*WORK INSTRUCTIONS*
Would you write out all the records again, exactly?

*PROVIDED RECORDS*
⁂
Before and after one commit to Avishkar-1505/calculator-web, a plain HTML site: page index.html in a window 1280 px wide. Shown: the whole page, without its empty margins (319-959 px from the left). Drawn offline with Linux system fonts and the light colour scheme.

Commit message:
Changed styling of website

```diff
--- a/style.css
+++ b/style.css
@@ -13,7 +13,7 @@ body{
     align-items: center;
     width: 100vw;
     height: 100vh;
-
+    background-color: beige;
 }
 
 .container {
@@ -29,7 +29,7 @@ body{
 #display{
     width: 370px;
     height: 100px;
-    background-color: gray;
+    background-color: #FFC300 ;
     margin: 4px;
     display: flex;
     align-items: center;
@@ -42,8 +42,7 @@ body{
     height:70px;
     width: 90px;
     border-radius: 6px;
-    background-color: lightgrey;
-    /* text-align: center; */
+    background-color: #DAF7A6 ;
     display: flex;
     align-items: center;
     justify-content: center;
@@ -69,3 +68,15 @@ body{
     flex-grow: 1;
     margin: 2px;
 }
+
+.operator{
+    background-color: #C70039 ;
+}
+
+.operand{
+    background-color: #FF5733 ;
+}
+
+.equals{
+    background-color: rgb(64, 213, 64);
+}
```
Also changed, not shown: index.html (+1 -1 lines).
⁂
*WRITTEN SOLUTION*
Before and after one commit to Avishkar-1505/calculator-web, a plain HTML site: page index.html in a window 1280 px wide. Shown: the whole page, without its empty margins (319-959 px from the left). Drawn offline with Linux system fonts and the light colour scheme.

Commit message:
Changed styling of website

```diff
--- a/style.css
+++ b/style.css
@@ -13,7 +13,7 @@ body{
     align-items: center;
     width: 100vw;
     height: 100vh;
-
+    background-color: beige;
 }
 
 .container {
@@ -29,7 +29,7 @@ body{
 #display{
     width: 370px;
     height: 100px;
-    background-color: gray;
+    background-color: #FFC300 ;
     margin: 4px;
     display: flex;
     align-items: center;
@@ -42,8 +42,7 @@ body{
     height:70px;
     width: 90px;
     border-radius: 6px;
-    background-color: lightgrey;
-    /* text-align: center; */
+    background-color: #DAF7A6 ;
     display: flex;
     align-items: center;
     justify-content: center;
@@ -69,3 +68,15 @@ body{
     flex-grow: 1;
     margin: 2px;
 }
+
+.operator{
+    background-color: #C70039 ;
+}
+
+.operand{
+    background-color: #FF5733 ;
+}
+
+.equals{
+    background-color: rgb(64, 213, 64);
+}
```
Also changed, not shown: index.html (+1 -1 lines).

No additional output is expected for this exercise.